Gremolata might sound like a fancy word but it’s really just a mixture of a few ingredients and it brightens up just about anything it’s paired with, especially braised meats which tend to be heavy (eg. you usually see it served with osso buco). Traditional gremolata is a mixture of minced parsley, lemon rind and garlic. It’s a really yummy combo, but sometimes I like to replace the parsley with mint since it also complements fish nicely.
I’ve tried making this in a food processor, but I find the metal blades bruise the delicate mint leaves too much and the whole mixture browns too quickly. Ideally, the best way to prepare it is on a cutting board with a sharp knife — mincing and mixing until you get a fine consistency. It doesn’t take long and it’s delicious when you’re done. You can get creative by adding or substituting orange zest, shallot, horseradish or maybe some toasted pine nuts or a cheese — whatever you like.
I had some frozen Flounder on hand (yeah!) and decided it would be a good day to make some gremolata. Flounder is delicate, white, flaky and oh, so delicious. If you’re lucky enough to hook one yourself, you’re a happy fishing gal. But even if you can’t catch one, you can usually find some all prepped at your local fish market. If you haven’t seen one up close, here’s a pic of my friend Sloane, who snagged a nice Flounder during our recent inshore trip near Sanibel.
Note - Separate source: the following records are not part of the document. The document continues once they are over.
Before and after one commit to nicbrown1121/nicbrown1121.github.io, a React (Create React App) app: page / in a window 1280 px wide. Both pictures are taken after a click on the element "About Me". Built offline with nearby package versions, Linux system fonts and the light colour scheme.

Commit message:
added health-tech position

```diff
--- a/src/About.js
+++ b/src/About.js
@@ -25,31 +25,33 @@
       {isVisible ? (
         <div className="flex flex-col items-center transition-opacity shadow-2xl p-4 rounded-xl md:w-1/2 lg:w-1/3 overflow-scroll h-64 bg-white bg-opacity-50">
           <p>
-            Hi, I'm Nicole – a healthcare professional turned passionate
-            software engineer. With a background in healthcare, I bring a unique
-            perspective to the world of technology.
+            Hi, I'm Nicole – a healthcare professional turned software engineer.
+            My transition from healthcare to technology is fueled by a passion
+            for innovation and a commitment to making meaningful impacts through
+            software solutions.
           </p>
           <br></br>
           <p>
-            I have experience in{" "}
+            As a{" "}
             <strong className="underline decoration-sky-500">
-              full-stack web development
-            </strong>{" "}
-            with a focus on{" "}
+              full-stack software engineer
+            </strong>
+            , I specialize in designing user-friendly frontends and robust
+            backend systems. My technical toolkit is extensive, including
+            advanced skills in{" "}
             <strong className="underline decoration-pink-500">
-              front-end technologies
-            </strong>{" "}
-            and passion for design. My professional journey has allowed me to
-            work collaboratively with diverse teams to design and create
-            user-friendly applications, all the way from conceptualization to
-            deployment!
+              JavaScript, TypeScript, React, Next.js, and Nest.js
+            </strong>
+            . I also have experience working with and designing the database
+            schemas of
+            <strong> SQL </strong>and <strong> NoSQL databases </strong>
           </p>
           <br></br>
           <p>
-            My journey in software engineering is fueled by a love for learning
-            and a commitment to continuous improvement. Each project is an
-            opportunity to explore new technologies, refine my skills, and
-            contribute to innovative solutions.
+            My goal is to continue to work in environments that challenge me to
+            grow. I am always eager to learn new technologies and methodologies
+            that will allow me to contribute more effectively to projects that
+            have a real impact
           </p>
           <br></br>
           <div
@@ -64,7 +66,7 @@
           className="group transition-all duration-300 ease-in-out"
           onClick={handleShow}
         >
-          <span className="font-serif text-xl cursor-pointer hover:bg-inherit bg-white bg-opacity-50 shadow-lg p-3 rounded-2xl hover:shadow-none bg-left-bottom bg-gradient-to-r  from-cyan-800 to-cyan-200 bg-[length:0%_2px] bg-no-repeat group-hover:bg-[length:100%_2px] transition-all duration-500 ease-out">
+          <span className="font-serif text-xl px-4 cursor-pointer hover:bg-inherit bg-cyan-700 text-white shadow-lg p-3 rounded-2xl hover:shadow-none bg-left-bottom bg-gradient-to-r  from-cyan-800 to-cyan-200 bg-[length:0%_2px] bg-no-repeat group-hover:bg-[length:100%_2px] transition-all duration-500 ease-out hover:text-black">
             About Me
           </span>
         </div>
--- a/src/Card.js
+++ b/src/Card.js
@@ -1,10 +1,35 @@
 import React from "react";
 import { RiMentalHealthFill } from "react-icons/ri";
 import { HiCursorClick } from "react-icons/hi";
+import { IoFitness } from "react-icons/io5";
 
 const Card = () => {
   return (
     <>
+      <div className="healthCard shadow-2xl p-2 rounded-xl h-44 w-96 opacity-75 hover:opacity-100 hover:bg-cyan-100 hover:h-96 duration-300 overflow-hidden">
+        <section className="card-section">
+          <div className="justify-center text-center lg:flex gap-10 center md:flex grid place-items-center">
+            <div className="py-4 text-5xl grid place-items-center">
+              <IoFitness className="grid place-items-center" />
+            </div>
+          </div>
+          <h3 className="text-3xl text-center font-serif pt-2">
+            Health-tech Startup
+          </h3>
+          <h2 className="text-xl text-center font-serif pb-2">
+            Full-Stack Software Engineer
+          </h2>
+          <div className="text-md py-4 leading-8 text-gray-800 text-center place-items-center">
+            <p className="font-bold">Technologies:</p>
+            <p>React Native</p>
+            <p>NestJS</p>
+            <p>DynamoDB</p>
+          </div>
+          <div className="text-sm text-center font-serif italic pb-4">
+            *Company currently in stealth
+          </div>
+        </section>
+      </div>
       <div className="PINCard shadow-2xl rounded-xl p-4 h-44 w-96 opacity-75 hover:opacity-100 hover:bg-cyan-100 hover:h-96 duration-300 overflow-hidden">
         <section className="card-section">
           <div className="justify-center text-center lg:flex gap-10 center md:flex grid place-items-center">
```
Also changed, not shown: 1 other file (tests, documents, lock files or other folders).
My favorite story about Flounder was when Brendan and I were dating and he took me fishing. At the time, I didn’t have much fishing experience, except for some fresh water stuff I had done as a kid in southern Massachusetts. I cast my line, but it dropped quickly to the bottom (probably because I wasn’t paying attention, or maybe snacking on something) and I snagged the bottom. As I reeled my line back, lo and behold, there was a fish on the line and Brendan screamed “It’s a Flounder!” and I replied, “Well, that’s just a fluke because I didn’t think I had anything!” He looked at me funny. Why, you ask? Because, as I learned that day, a Flounder can also be called a Fluke! It was a funny choice of words for someone who didn’t know much about fish at the time. This was not only a surprise fish, but also a keeper size, so our dinner that night was made with one of the most tasty fish around. I recall stuffing it with shrimp and crabmeat, and I remember it being really delicious 🙂
- 2 small garlic cloves
- 2 Tb. fresh, chopped mint (about a handful of leaves)
- 1 Tb. lemon rind (about half a lemon)
- Dash kosher salt
- 2-3 small Flounder fillets (or any white, flaky fish)
- Dash kosher salt
- Dash freshly ground black pepper
- 1 Tb. unsalted butter
- Fresh lemon (for serving)
- Using a vegetable peeler, cut a few strips of the lemon peel/rind. Slice it into thin strips.
- On a large cutting board, sprinkle some salt on top of the garlic and start mincing it with the knife. Add the mint and lemon rind and continue mincing until everything has a fine texture. Store in an airtight dish in the refrigerator until ready to use (it will keep for a few days).
- Heat a non-stick skillet to medium/high, then toss in the butter.
- Lightly sprinkle both sides of the fish with salt & pepper and place into the hot pan.
- Sear the first side about 2 minutes, until edges are brown and crispy. Flip and cook other side 1-2 more minutes.
- Remove from pan and top with a half teaspoon of the gremolata (a lot goes a long way!), sprinkle with fresh lemon juice and serve.